The Washington Department of Fish and Wildlife kick-started a research project last month to study the movements of whitetail deer.
According to The Columbian, the $400,000 study will occur over the next 3-1/2 years to give researchers an inside look on the changing ranges and mortality of the deer. Nearly 100 deer are slated to be tagged with research equipment for the program, 70 have already been captured.
The project entered its preliminary stages last year and allowed researchers a chance to follow 35 of the animals as they roamed across the breadth of Washington. One doe covered roughly 7,600 acres of land during the year. Normally whitetails have short home ranges, but biologists are seeing some far travelers in the new study.
“It’s somewhat surprising to see how far some whitetails were migrating from summer to winter ranges,” said researcher Woody Myers.
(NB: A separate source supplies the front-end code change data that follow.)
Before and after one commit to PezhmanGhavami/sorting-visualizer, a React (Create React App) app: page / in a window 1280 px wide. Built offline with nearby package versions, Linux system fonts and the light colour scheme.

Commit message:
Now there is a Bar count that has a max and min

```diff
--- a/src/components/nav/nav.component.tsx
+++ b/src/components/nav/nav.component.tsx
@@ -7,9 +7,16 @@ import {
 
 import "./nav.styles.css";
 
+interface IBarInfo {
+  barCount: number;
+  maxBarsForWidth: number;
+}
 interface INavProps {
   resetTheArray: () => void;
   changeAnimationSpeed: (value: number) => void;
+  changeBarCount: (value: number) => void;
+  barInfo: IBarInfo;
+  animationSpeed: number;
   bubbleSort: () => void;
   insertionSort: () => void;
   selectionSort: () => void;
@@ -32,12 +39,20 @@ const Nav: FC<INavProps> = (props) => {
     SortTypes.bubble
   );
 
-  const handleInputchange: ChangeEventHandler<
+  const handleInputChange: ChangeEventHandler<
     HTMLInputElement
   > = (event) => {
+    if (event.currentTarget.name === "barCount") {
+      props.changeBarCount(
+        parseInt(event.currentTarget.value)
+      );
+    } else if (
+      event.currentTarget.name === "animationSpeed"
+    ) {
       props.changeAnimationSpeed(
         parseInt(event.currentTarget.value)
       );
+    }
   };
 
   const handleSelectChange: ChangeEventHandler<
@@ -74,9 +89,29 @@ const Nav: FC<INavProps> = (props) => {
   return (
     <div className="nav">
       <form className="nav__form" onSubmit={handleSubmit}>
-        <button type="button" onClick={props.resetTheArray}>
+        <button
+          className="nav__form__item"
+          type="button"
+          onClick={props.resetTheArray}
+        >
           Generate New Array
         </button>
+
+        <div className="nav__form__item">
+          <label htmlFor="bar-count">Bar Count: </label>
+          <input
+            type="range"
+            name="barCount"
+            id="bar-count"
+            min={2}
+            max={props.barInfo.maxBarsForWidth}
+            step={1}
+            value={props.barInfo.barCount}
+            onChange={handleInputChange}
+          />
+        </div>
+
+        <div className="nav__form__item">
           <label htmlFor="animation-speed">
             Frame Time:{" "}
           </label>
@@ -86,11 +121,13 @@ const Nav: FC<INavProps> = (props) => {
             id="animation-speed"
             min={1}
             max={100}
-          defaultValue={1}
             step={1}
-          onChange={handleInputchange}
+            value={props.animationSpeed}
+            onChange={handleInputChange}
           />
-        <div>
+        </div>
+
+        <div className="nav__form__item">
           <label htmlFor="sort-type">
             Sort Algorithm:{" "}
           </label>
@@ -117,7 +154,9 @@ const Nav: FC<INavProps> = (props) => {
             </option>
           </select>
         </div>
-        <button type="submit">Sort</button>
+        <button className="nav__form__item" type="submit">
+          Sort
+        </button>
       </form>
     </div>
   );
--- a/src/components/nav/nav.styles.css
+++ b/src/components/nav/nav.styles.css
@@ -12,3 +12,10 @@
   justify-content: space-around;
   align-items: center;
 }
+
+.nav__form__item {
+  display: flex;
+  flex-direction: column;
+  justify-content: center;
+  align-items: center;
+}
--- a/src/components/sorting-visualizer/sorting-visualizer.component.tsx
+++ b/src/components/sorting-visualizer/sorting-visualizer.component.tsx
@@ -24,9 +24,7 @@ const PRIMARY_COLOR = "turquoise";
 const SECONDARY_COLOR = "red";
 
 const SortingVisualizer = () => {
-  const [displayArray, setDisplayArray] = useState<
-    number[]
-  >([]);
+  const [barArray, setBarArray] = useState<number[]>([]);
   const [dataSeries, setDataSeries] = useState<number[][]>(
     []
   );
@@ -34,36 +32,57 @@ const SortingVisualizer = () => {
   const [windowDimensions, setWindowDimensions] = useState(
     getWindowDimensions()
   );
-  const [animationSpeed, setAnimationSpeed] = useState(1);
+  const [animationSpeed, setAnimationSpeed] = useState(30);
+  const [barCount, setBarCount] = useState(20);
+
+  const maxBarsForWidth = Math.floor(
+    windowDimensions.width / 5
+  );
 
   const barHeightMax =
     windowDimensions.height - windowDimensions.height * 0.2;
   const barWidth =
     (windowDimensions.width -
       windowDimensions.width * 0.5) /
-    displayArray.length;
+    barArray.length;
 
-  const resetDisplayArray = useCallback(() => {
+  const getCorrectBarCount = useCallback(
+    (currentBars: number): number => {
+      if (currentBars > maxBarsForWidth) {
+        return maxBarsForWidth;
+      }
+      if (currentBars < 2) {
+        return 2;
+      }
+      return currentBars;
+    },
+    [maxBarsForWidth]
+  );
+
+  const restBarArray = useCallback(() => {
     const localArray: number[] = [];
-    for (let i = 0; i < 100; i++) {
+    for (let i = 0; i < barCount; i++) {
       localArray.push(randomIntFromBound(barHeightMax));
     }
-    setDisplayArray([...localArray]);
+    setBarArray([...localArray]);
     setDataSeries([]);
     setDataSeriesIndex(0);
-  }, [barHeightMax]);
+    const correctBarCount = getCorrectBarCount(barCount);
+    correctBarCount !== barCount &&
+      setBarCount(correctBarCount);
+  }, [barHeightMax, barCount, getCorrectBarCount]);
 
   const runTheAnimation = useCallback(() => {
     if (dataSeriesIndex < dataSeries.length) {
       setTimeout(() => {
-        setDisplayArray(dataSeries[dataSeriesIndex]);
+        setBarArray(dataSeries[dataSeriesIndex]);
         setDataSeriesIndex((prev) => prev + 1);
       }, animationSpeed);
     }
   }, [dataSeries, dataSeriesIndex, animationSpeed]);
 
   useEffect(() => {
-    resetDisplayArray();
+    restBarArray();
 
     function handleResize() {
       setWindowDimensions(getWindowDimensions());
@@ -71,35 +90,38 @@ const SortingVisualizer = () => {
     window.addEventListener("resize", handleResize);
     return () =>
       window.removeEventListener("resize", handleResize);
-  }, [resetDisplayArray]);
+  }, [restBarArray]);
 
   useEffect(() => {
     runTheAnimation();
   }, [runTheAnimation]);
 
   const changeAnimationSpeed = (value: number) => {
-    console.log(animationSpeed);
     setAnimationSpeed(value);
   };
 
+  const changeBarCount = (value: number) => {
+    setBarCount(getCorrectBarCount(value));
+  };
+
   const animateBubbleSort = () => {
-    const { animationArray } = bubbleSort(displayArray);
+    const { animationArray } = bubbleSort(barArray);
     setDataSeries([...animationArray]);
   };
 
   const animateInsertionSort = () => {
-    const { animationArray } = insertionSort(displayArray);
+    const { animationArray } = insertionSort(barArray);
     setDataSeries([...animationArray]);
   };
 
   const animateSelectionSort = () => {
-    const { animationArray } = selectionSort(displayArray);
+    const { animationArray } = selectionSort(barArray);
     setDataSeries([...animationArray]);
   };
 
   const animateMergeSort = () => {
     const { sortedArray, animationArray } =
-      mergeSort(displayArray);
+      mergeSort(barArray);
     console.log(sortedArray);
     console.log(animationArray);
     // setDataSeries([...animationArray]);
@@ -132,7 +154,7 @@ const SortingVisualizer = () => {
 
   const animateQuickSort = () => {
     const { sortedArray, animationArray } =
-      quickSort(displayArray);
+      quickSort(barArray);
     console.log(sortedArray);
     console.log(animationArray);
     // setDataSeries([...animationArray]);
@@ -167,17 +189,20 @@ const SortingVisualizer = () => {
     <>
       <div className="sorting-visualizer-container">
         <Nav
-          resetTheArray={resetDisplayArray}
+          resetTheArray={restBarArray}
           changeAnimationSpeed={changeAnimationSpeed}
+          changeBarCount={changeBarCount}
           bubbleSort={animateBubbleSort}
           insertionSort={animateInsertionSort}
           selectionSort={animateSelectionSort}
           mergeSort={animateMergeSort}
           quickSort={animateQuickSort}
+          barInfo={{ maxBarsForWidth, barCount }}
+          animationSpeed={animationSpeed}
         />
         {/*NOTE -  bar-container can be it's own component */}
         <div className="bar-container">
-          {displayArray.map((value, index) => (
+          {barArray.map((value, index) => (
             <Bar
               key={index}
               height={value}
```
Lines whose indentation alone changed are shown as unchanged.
The Department is recruiting around 70 volunteers in addition to the scientific staff for the project who will help trap and monitor the deer. If successful, the study should produce data on the animal’s mating habits, habitat preference, survival rates, and migration patterns.